With ET, technology has leapt off the desktop and joined the real world. Users and inanimate objects (like cameras, signs, monitors and sensors) are now mobile-enabled and compute-powered. That's paving the way for a host of new applications.
When it comes to telecom negotiations, most telecom managers have a difficult time. I see far too many contracts riddled with unacceptable clauses and limitations, shackling companies with sub-par terms and conditions, bloated pricing, and even obsolete technology.
Smartphones don't look particularly dangerous. But in the wrong hands, they can cause serious damage to a company's finances, reputation, and even long-term survivability. And those "wrong hands" aren't always the folks on the wrong side of the law.
A hot topic among my clients these days is defining a mobility business case. The rationale is simple: Mobility budgets have been rising more than 10% year over year for the past three years — even though IT budgets overall have been declining.
If you enjoy negotiating with telcos, you're pretty weird. Most people hate it, for good reason. Carriers generally present their services with a "take-it-or-leave it" attitude. If you don't like the rates, or terms and conditions -- too bad. After all, where else are you going to go -- the cable companies? (Well, yes, but that's the topic of my last column.)
A few years back, I predicted that a cable company would supply the lion's share of WAN services to a Fortune 100 company within the year. Still hasn't happened, but there are increasing signs that 2011 could be the start of cable as a serious contender in the enterprise arena.
Cloud computing is a lot like the weather: Everybody talks about it, but nobody does anything about it. Just 9.3% of companies say they'll be using platform or infrastructure as a service (P/IaaS) offerings by the end of the year. And a paltry 4.5% have definite plans to use cloud services in 2011 or 2012.
There's a song by the Limousines that always makes me smile. Called "Internet Killed the Video Star," it's a tongue-in-cheek reference back to the 1979 song, "Video Killed the Radio Star," by the Buggles -- the very first music video on MTV.
If you read my recent column on the untethered enterprise, you're probably wondering what you can do to maximize the success of your wireless and mobility initiatives. Fortunately, Nemertes Research recently took a close look at what does and doesn't work for wireless and mobility, based on an in-depth benchmark of over 200 organizations. We conducted correlation analyses to tease out demonstrable best practices for wireless and mobility initiatives.
Here's a provocative prediction for you: By 2012, there will be more non-IT than IT devices on the typical corporate network. This came from an IT professional I work with, who's seeing these trends already on his network.

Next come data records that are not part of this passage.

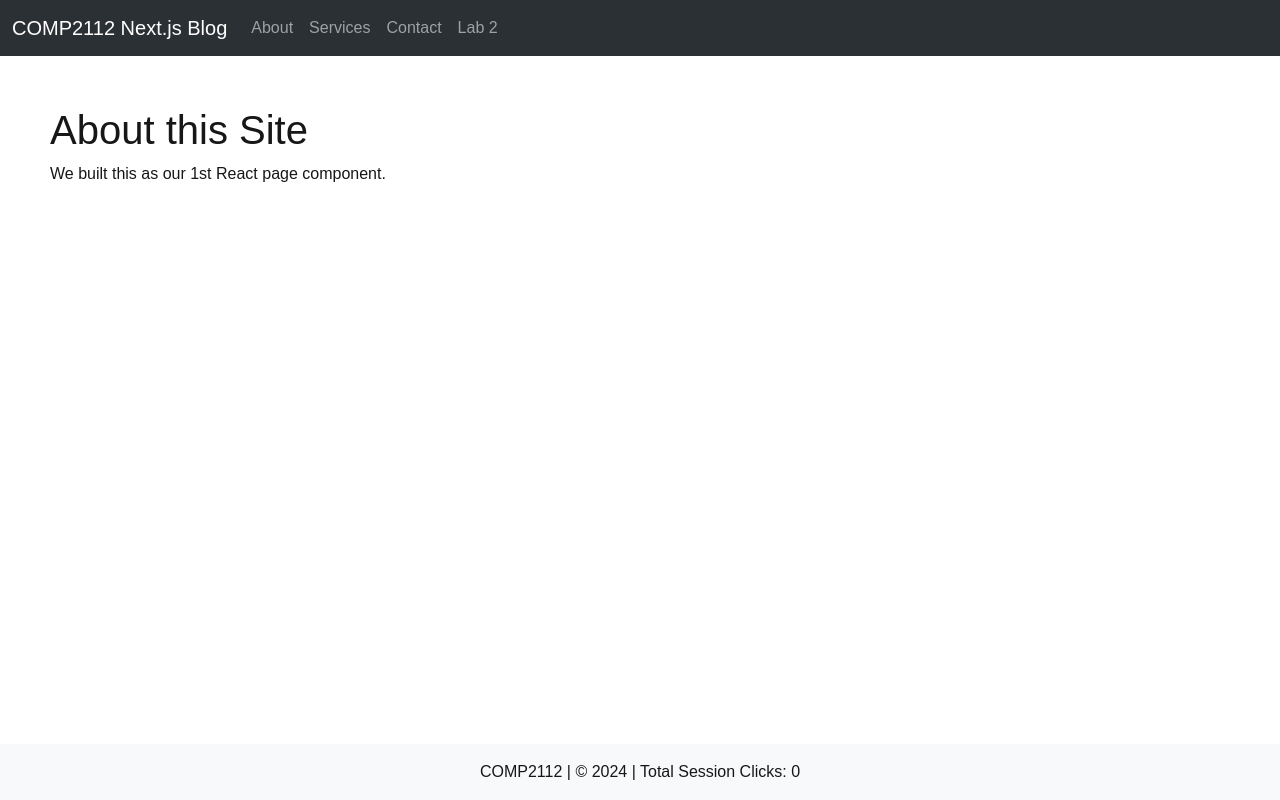
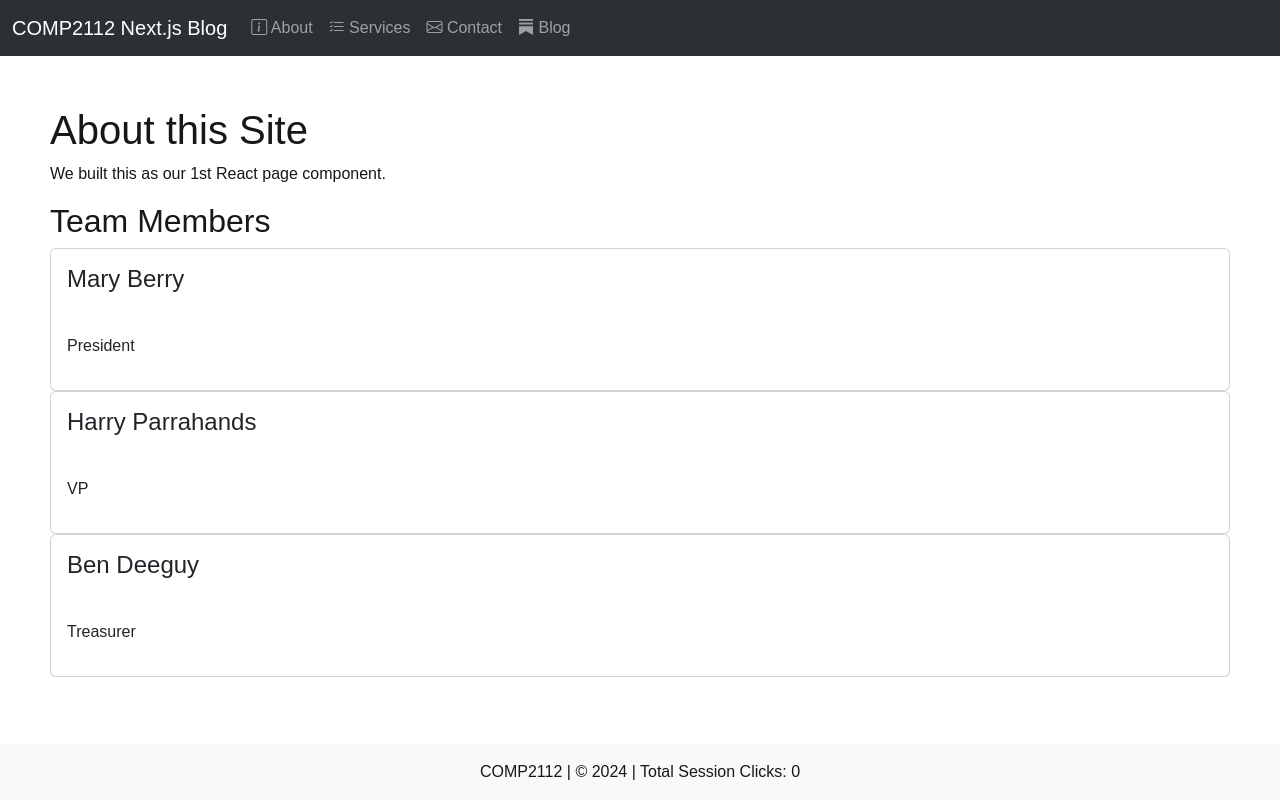
Before and after one commit to ifotn/comp2112-next-blog-f24, a Next.js app: page /about in a window 1280 px wide. Built offline with nearby package versions, Linux system fonts and the light colour scheme.

Commit message:
l6/1 - props to pass info between 2 components

```diff
--- a/app/about/page.js
+++ b/app/about/page.js
@@ -1,8 +1,14 @@
+import Member from "../components/member"
+
 export default function About() {
     return (
         <main>
             <h1>About this Site</h1>
             <p>We built this as our 1st React page component.</p>
+            <h2>Team Members</h2>
+            <Member name="Mary Berry" title="President" />
+            <Member name="Harry Parrahands" title="VP" />
+            <Member name="Ben Deeguy" title="Treasurer" />
         </main>
     )
 }
--- a/app/components/header.js
+++ b/app/components/header.js
@@ -13,7 +13,7 @@ export default function Header() {
                 <Link className="nav-link" href="/about" id="about"><i className="bi bi-info-square"></i> About</Link>
                 <Link className="nav-link" href="/services" id="services"><i className="bi bi-list-check"></i> Services</Link>
                 <Link className="nav-link" href="/contact" id="contact"><i className="bi bi-envelope"></i> Contact</Link>
-                <a className="nav-link" href="#" id="lab2"><i className="bi bi-list-task"></i> Lab 2</a>
+                <a className="nav-link" href="/blog" id="blog"><i className="bi bi-substack"></i> Blog</a>
                 </div>
             </div>
             </div>
--- /dev/null
+++ b/app/components/member.js
@@ -0,0 +1,13 @@
+// Member has 2 required props: name & title
+export default function Member({ name, title }) {
+    return (
+        <article className="card">
+            <h4 className="card-title p-3">
+                {name}
+            </h4>
+            <p className="card-body">
+                {title}
+            </p>
+        </article>
+    )
+}
--- a/app/layout.js
+++ b/app/layout.js
@@ -2,6 +2,7 @@ import localFont from "next/font/local";
 
 // add bootstrap css before custom styles
 import 'bootstrap/dist/css/bootstrap.min.css';
+import 'bootstrap-icons/font/bootstrap-icons.min.css';
 
 import "./globals.css";
 
--- a/package.json
+++ b/package.json
@@ -10,6 +10,7 @@
   },
   "dependencies": {
     "bootstrap": "^5.3.3",
+    "bootstrap-icons": "^1.11.3",
     "next": "14.2.13",
     "react": "^18",
     "react-dom": "^18"
```
Also changed, not shown: app/blog/page.js (added, +7 -0 lines), 1 other file (tests, documents, lock files or other folders).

Back in 2007, my company predicted that demand for network bandwidth — specifically IP bandwidth — would exceed capacity in the 2010/2011 timeframe. We arrived at that conclusion by independently modeling network consumption and capacity (and factoring in go-forward changes in both), and we highlighted growth in wireless as a key element in driving demand.
A long time ago in a galaxy far, far away, IT as we know it didn't exist. I'm talking of course about the 1980s, when what we call IT was generally called MIS (management of information services). MIS was about automating back-office functions such as accounting and payroll.
As I predicted last month, a federal appeals court recently overturned the fines imposed by the Federal Communications Commission on Comcast in 2007. The ruling was overturned on the grounds that the FCC lacks jurisdiction over telco Internet access offerings.
You have to give Google points for great timing — and an entertaining sense of mischief. Just as the telcos are gearing up for battle with the FCC over the feasibility of widespread broadband, Google rolls out an audacious new plan to deliver gigabit/sec residential connectivity to some 500,000 users.
Every few years, someone announces "the death of IT." True, the industry's vital signs don't look all that promising — particularly recently. Last year, IT budgets declined by 10% to 20%, depending on who you believe. Upwards of 100,000 IT jobs were lost in 2009 in the United States. And the pool of vendors is constantly shrinking, given the tsunami of bankruptcies and mergers over the past few years. (Adios, Nortel.)
You're probably sick of hearing about cloud computing. I can't say I blame you. The buzz seems to be nearly deafening these days. And the most annoying part is that for those of us old enough to remember, it's "back to the future" all over again.
In case you've missed it, someone recently dumped a large cache of e-mail files and documents from the University of East Anglia University's prestigious Climactic Research Unit onto the ‘Net. The CRU is one of the leading climatology research institutions, and its data and models provide much of the infrastructure on which the theory of anthropogenic global warming (AGW) is based.
The folks over at the Femto Forum, in conjunction with the European telecommunications standards institute, recently announced a "plugfest" for March 2010. The plugfest will serve as a forum to for interoperability tests among femtocell network gateways, security gateways, femtocell access points and chipsets.
As the old adage goes, "Be careful what you wish for — you might get it, and wish you hadn't." Proponents of net neutrality might want to keep that in mind now that net neutrality regulations from either the FCC, Congress or both are a virtual certainty.